Version comparison data
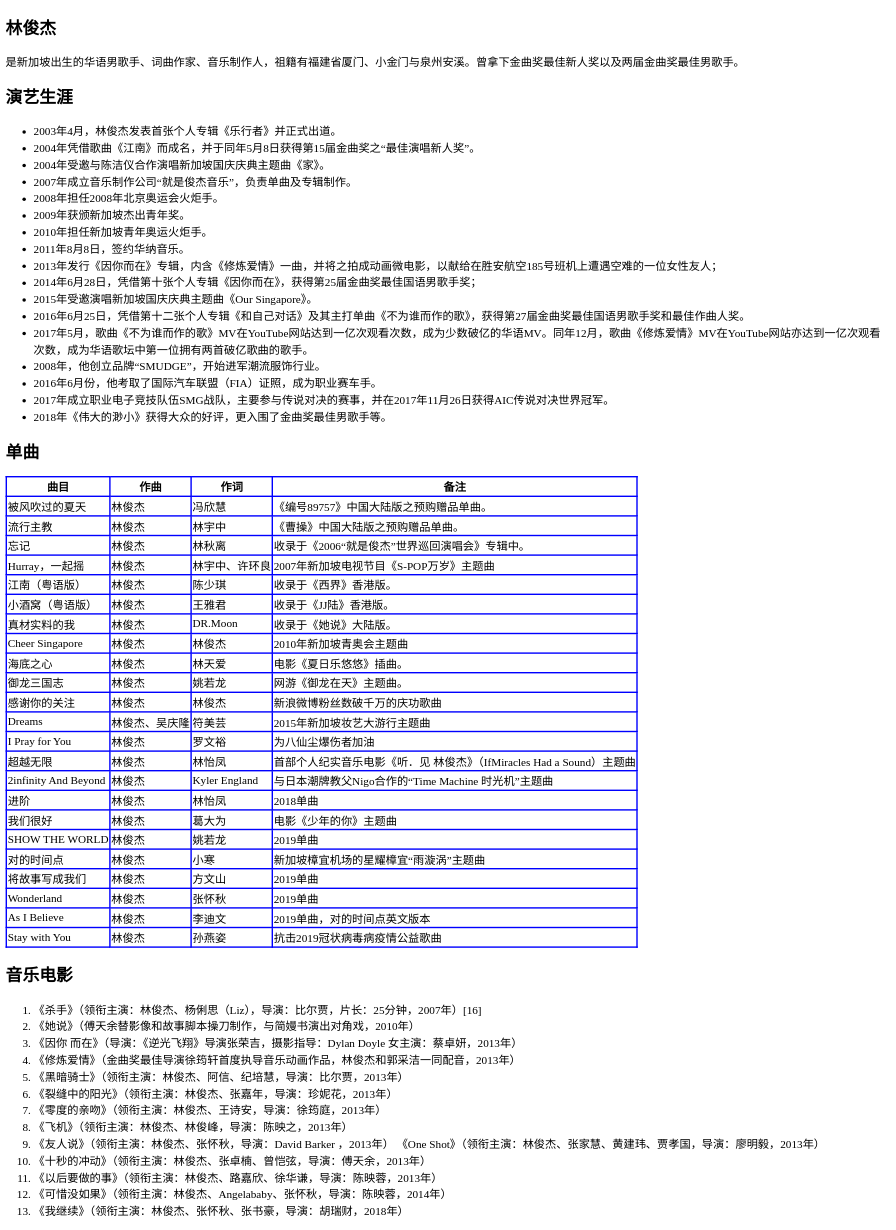
Repository: chenguocan/html_work
Page: html_work.html
An editor plug-in stored every save of this project. The page is shown before and after the next save, followed by the edit.
The browser window is 1280 px wide. The pictures show the whole page, at 70% of full size.

Above is the page before, as saved 2020-06-26 10:15:46.

### html_work.html
<!DOCTYPE html>
<html lang="zh-CN">
  <head>
    <meta charset="UTF-8" />
    <meta
      name="viewport"
      content="width=device-width, initial-scale=1.0, minimum-scale=1.0, maximum-scale=1.0, user-scalable=no"
    />
    <title>Document</title>
    <style>
      table {
        table-layout: fixed;
        border-collapse: collapse;
        border-spacing: 0;
      }
      td,
      th {
        border: 2px solid blue;
      }
    </style>
  </head>
  <body>
    <section>
      <h1>林俊杰</h1>
      <p>
        是新加坡出生的华语男歌手、词曲作家、音乐制作人，祖籍有福建省厦门、小金门与泉州安溪。曾拿下金曲奖最佳新人奖以及两届金曲奖最佳男歌手。
      </p>
      <h2>演艺生涯</h2>
      <ul>
        <li>2003年4月，林俊杰发表首张个人专辑《乐行者》并正式出道。</li>
        <li>
          2004年凭借歌曲《江南》而成名，并于同年5月8日获得第15届金曲奖之“最佳演唱新人奖”。
        </li>
        <li>2004年受邀与陈洁仪合作演唱新加坡国庆庆典主题曲《家》。</li>
        <li>2007年成立音乐制作公司“就是俊杰音乐”，负责单曲及专辑制作。</li>
        <li>2008年担任2008年北京奥运会火炬手。</li>
        <li>2009年获颁新加坡杰出青年奖。</li>
        <li>2010年担任新加坡青年奥运火炬手。</li>
        <li>2011年8月8日，签约华纳音乐。</li>
        <li>
          2013年发行《因你而在》专辑，内含《修炼爱情》一曲，并将之拍成动画微电影，以献给在胜安航空185号班机上遭遇空难的一位女性友人；
        </li>
        <li>
          2014年6月28日，凭借第十张个人专辑《因你而在》，获得第25届金曲奖最佳国语男歌手奖；
        </li>
        <li>2015年受邀演唱新加坡国庆庆典主题曲《Our Singapore》。</li>
        <li>
          2016年6月25日，凭借第十二张个人专辑《和自己对话》及其主打单曲《不为谁而作的歌》，获得第27届金曲奖最佳国语男歌手奖和最佳作曲人奖。
        </li>
        <li>
          2017年5月，歌曲《不为谁而作的歌》MV在YouTube网站达到一亿次观看次数，成为少数破亿的华语MV。同年12月，歌曲《修炼爱情》MV在YouTube网站亦达到一亿次观看次数，成为华语歌坛中第一位拥有两首破亿歌曲的歌手。
        </li>
        <li>2008年，他创立品牌“SMUDGE”，开始进军潮流服饰行业。</li>
        <li>2016年6月份，他考取了国际汽车联盟（FIA）证照，成为职业赛车手。</li>
        <li>
          2017年成立职业电子竞技队伍SMG战队，主要参与传说对决的赛事，并在2017年11月26日获得AIC传说对决世界冠军。
        </li>
        <li>
          2018年《伟大的渺小》获得大众的好评，更入围了金曲奖最佳男歌手等。
        </li>
      </ul>
      <h2>单曲</h2>
      <table>
        <thead>
          <tr>
            <th>曲目</th>
            <th>作曲</th>
            <th>作词</th>
            <th>备注</th>
          </tr>
        </thead>
        <tbody>
          <tr>
            <td>被风吹过的夏天</td>
            <td>林俊杰</td>
            <td>冯欣慧</td>
            <td>《编号89757》中国大陆版之预购赠品单曲。</td>
          </tr>
          <tr>
            <td>流行主教</td>
            <td>林俊杰</td>
            <td>林宇中</td>
            <td>《曹操》中国大陆版之预购赠品单曲。</td>
          </tr>

          <tr>
            <td>忘记</td>
            <td>林俊杰</td>
            <td>林秋离</td>
            <td>收录于《2006“就是俊杰”世界巡回演唱会》专辑中。</td>
          </tr>
          <tr>
            <td>Hurray，一起摇</td>
            <td>林俊杰</td>
            <td>林宇中、许环良</td>
            <td>2007年新加坡电视节目《S-POP万岁》主题曲</td>
          </tr>
          <tr>
            <td>江南（粤语版）</td>
            <td>林俊杰</td>
            <td>陈少琪</td>
            <td>收录于《西界》香港版。</td>
          </tr>
          <tr>
            <td>小酒窝（粤语版）</td>
            <td>林俊杰</td>
            <td>王雅君</td>
            <td>收录于《JJ陆》香港版。</td>
          </tr>
          <tr>
            <td>真材实料的我</td>
            <td>林俊杰</td>
            <td>DR.Moon</td>
            <td>收录于《她说》大陆版。</td>
          </tr>
          <tr>
            <td>Cheer Singapore</td>
            <td>林俊杰</td>
            <td>林俊杰</td>
            <td>2010年新加坡青奥会主题曲</td>
          </tr>
          <tr>
            <td>海底之心</td>
            <td>林俊杰</td>
            <td>林天爱</td>
            <td>电影《夏日乐悠悠》插曲。</td>
          </tr>
          <tr>
            <td>御龙三国志</td>
            <td>林俊杰</td>
            <td>姚若龙</td>
            <td>网游《御龙在天》主题曲。</td>
          </tr>
          <tr>
            <td>感谢你的关注</td>
            <td>林俊杰</td>
            <td>林俊杰</td>
            <td>新浪微博粉丝数破千万的庆功歌曲</td>
          </tr>
          <tr>
            <td>Dreams</td>
            <td>林俊杰、吴庆隆</td>
            <td>符美芸</td>
            <td>2015年新加坡妆艺大游行主题曲</td>
          </tr>
          <tr>
            <td>I Pray for You</td>
            <td>林俊杰</td>
            <td>罗文裕</td>
            <td>为八仙尘爆伤者加油</td>
          </tr>
          <tr>
            <td>超越无限</td>
            <td>林俊杰</td>
            <td>林怡凤</td>
            <td>
              首部个人纪实音乐电影《听．见 林俊杰》（IfMiracles Had a
              Sound）主题曲
            </td>
          </tr>
          <tr>
            <td>2infinity And Beyond</td>
            <td>林俊杰</td>
            <td>Kyler England</td>
            <td>与日本潮牌教父Nigo合作的“Time Machine 时光机”主题曲</td>
          </tr>
          <tr>
            <td>进阶</td>
            <td>林俊杰</td>
            <td>林怡凤</td>
            <td>2018单曲</td>
          </tr>
          <tr>
            <td>我们很好</td>
            <td>林俊杰</td>
            <td>葛大为</td>
            <td>电影《少年的你》主题曲</td>
          </tr>
          <tr>
            <td>SHOW THE WORLD</td>
            <td>林俊杰</td>
            <td>姚若龙</td>
            <td>2019单曲</td>
          </tr>
          <tr>
            <td>对的时间点</td>
            <td>林俊杰</td>
            <td>小寒</td>
            <td>新加坡樟宜机场的星耀樟宜“雨漩涡”主题曲</td>
          </tr>
          <tr>
            <td>将故事写成我们</td>
            <td>林俊杰</td>
            <td>方文山</td>
            <td>2019单曲</td>
          </tr>
          <tr>
            <td>Wonderland</td>
            <td>林俊杰</td>
            <td>张怀秋</td>
            <td>2019单曲</td>
          </tr>
          <tr>
            <td>As I Believe</td>
            <td>林俊杰</td>
            <td>李迪文</td>
            <td>2019单曲，对的时间点英文版本</td>
          </tr>
          <tr>
            <td>Stay with You</td>
            <td>林俊杰</td>
            <td>孙燕姿</td>
            <td>抗击2019冠状病毒病疫情公益歌曲</td>
          </tr>
        </tbody>
      </table>
      <h2>音乐电影</h2>
      <ol>
        <li>
          《杀手》（领衔主演：林俊杰、杨俐思（Liz），导演：比尔贾，片长：25分钟，2007年）[16]
        </li>
        <li>
          《她说》（傅天余替影像和故事脚本操刀制作，与简嫚书演出对角戏，2010年）
        </li>
        <li>
          《因你 而在》（导演：《逆光飞翔》导演张荣吉，摄影指导：Dylan Doyle
          女主演：蔡卓妍，2013年）
        </li>
        <li>
          《修炼爱情》（金曲奖最佳导演徐筠轩首度执导音乐动画作品，林俊杰和郭采洁一同配音，2013年）
        </li>
        <li>
          《黑暗骑士》（领衔主演：林俊杰、阿信、纪培慧，导演：比尔贾，2013年）
        </li>
        <li>
          《裂缝中的阳光》（领衔主演：林俊杰、张嘉年，导演：珍妮花，2013年）
        </li>
        <li>
          《零度的亲吻》（领衔主演：林俊杰、王诗安，导演：徐筠庭，2013年）
        </li>
        <li>《飞机》（领衔主演：林俊杰、林俊峰，导演：陈映之，2013年）</li>
        <li>
          《友人说》（领衔主演：林俊杰、张怀秋，导演：David Barker ，2013年）
          《One
          Shot》（领衔主演：林俊杰、张家慧、黄建玮、贾孝国，导演：廖明毅，2013年）
        </li>
        <li>
          《十秒的冲动》（领衔主演：林俊杰、张卓楠、曾恺弦，导演：傅天余，2013年）
        </li>
        <li>
          《以后要做的事》（领衔主演：林俊杰、路嘉欣、徐华谦，导演：陈映蓉，2013年）
        </li>
        <li>
          《可惜没如果》（领衔主演：林俊杰、Angelababy、张怀秋，导演：陈映蓉，2014年）
        </li>
        <li>
          《我继续》（领衔主演：林俊杰、张怀秋、张书豪，导演：胡瑞财，2018年）
        </li>
      </ol>
    </section>
  </body>
</html>

After the next save:
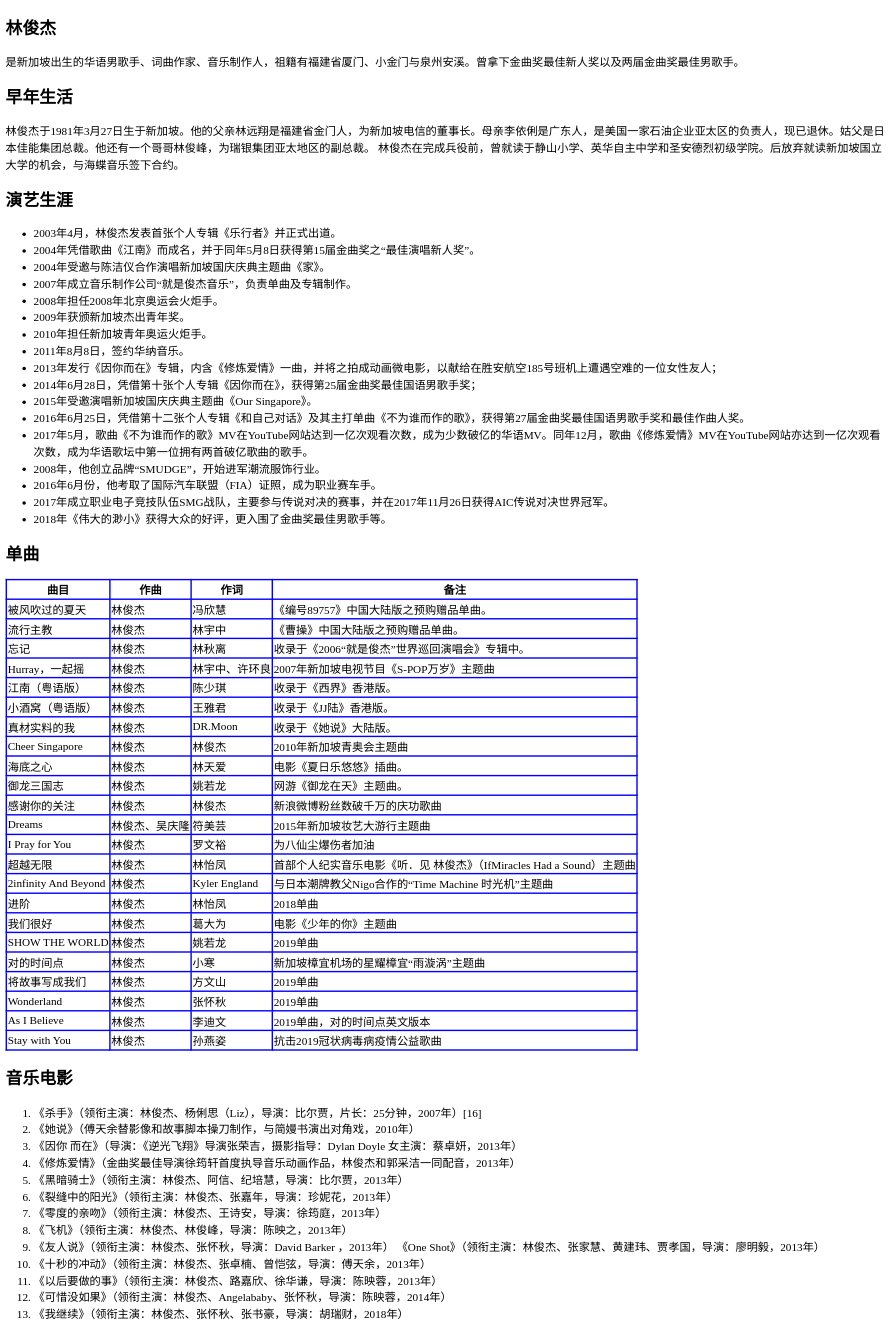
Saved 66 s later.
--- a/html_work.html
+++ b/html_work.html
@@ -25,6 +25,9 @@
       <p>
         是新加坡出生的华语男歌手、词曲作家、音乐制作人，祖籍有福建省厦门、小金门与泉州安溪。曾拿下金曲奖最佳新人奖以及两届金曲奖最佳男歌手。
       </p>
+      <h2>早年生活</h2>
+      林俊杰于1981年3月27日生于新加坡。他的父亲林远翔是福建省金门人，为新加坡电信的董事长。母亲李依俐是广东人，是美国一家石油企业亚太区的负责人，现已退休。姑父是日本佳能集团总裁。他还有一个哥哥林俊峰，为瑞银集团亚太地区的副总裁。
+      林俊杰在完成兵役前，曾就读于静山小学、英华自主中学和圣安德烈初级学院。后放弃就读新加坡国立大学的机会，与海蝶音乐签下合约。
       <h2>演艺生涯</h2>
       <ul>
         <li>2003年4月，林俊杰发表首张个人专辑《乐行者》并正式出道。</li>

[What the task requires] Which lines above include the word "table"? Show each one.

[Result of the exercise]
      table {
        table-layout: fixed;
      <table>
      </table>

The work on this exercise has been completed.